Change detection data
◆ ◆ ◆ ◆ ◆

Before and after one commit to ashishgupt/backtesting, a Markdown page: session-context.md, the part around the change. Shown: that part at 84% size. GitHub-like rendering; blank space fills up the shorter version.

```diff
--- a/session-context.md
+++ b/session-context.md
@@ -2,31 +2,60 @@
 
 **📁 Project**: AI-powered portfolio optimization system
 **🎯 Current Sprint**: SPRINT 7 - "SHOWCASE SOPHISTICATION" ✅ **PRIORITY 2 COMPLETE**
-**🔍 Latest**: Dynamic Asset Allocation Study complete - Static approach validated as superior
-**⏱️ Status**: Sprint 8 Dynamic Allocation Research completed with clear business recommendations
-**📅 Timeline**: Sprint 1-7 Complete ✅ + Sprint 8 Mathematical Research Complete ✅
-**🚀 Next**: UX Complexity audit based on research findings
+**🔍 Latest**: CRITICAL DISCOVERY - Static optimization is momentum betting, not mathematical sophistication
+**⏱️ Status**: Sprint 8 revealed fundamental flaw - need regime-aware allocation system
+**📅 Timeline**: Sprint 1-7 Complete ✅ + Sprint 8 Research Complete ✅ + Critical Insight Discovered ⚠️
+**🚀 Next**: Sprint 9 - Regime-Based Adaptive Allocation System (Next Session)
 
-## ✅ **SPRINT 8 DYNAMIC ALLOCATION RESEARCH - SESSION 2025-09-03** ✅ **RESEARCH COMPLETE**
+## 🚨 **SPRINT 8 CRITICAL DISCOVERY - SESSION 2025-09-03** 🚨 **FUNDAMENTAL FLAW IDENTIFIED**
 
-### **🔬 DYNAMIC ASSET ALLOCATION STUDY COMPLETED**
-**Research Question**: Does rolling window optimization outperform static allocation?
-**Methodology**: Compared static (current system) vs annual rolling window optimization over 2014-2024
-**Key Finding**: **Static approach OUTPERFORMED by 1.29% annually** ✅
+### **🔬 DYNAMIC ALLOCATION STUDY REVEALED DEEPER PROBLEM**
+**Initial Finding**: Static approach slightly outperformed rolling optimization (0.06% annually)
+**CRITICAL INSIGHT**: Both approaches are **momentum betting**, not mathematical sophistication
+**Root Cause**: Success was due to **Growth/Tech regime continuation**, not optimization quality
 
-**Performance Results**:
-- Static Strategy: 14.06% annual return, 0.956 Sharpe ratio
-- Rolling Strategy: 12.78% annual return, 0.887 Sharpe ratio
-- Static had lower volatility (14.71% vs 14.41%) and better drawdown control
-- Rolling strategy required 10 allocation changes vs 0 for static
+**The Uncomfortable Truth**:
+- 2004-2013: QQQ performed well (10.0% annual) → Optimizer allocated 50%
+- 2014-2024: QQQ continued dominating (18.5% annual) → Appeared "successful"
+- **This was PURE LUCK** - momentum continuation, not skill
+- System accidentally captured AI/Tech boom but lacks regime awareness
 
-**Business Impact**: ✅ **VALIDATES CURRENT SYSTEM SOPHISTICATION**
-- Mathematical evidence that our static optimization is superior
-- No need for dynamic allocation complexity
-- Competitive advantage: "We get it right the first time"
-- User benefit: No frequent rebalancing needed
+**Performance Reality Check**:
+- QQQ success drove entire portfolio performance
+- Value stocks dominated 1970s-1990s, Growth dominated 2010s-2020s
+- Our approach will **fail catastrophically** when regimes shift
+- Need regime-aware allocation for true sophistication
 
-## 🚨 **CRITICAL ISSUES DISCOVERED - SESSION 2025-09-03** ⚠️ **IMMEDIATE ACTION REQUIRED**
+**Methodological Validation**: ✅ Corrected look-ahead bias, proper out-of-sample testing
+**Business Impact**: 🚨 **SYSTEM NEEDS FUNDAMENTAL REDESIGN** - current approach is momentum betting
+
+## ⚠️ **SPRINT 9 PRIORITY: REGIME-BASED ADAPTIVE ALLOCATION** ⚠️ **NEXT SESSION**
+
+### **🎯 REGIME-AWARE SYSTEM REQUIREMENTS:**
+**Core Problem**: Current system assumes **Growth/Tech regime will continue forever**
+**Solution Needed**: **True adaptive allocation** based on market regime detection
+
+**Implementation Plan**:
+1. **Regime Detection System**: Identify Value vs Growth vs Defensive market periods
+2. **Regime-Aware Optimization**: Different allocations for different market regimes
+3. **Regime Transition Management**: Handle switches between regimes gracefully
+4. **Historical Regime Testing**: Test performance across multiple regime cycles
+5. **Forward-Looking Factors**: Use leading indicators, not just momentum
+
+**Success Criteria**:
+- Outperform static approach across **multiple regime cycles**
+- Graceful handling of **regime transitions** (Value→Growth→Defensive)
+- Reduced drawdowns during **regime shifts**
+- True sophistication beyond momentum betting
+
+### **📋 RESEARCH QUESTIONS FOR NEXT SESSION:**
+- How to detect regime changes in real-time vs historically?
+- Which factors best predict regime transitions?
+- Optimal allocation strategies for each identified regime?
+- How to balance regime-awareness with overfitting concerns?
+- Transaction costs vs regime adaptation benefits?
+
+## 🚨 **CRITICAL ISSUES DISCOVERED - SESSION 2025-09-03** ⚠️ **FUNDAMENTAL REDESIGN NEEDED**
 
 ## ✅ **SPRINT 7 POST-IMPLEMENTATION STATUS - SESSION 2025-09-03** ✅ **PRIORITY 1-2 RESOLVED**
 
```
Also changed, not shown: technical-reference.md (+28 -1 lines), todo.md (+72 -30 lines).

◆ ◆ ◆ ◆ ◆

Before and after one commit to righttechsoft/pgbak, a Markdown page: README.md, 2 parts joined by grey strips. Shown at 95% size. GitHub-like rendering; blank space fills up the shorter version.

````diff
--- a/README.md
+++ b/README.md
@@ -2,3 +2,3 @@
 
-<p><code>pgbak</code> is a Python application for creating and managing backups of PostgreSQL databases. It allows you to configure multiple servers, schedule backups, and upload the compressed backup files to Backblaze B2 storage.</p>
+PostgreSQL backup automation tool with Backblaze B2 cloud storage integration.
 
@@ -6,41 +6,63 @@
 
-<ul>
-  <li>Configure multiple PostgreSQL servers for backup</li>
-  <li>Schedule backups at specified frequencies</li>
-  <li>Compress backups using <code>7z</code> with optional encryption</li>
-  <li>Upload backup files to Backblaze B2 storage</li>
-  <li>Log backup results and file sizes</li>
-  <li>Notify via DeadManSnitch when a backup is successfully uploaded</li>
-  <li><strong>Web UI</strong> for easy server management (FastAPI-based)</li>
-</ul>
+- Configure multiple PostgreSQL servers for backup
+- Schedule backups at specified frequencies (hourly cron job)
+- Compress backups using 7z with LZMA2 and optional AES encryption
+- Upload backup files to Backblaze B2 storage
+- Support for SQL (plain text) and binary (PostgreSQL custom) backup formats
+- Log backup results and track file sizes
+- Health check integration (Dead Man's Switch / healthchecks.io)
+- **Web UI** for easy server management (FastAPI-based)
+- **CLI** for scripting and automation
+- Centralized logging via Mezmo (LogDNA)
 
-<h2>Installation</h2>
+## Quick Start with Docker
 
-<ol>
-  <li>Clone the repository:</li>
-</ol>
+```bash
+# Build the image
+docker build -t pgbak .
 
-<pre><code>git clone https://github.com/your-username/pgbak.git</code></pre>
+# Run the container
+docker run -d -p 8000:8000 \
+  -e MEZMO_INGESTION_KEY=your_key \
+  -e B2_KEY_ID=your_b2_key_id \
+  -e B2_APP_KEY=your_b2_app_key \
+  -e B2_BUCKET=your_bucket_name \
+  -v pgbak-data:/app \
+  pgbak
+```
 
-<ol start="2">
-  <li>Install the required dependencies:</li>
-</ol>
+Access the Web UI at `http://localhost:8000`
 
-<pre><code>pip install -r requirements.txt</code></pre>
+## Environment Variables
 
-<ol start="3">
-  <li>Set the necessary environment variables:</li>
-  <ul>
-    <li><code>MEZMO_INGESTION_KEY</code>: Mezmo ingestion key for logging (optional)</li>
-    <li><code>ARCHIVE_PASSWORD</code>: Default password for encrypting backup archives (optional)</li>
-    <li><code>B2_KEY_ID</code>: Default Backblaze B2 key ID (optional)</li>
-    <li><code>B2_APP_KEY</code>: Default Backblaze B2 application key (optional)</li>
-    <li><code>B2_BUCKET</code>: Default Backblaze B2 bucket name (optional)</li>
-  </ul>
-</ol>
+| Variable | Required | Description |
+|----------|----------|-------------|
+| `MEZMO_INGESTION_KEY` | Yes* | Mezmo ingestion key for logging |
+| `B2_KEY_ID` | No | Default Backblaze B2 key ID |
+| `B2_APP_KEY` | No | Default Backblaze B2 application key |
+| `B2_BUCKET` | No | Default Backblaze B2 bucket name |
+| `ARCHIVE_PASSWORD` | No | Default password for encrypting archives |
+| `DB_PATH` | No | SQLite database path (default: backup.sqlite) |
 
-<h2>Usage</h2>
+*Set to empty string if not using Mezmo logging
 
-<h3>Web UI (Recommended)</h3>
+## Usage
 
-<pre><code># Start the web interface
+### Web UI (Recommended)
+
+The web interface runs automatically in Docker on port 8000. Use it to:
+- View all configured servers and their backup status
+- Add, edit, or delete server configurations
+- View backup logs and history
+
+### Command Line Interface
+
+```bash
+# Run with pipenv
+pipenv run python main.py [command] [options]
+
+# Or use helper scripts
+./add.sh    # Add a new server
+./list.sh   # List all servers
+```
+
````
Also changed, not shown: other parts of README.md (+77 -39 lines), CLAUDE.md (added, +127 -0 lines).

◆ ◆ ◆ ◆ ◆

## [YOUR OBJECTIVE]
For this task, write out exactly the lines of the entries above, starting at the line with "use helper scripts" and ending at the line with "Also changed, not shown: other", both included, and no others.

## [RESULT OF THIS TASK]
+# Or use helper scripts
+./add.sh    # Add a new server
+./list.sh   # List all servers
+```
+
````
Also changed, not shown: other parts of README.md (+77 -39 lines), CLAUDE.md (added, +127 -0 lines).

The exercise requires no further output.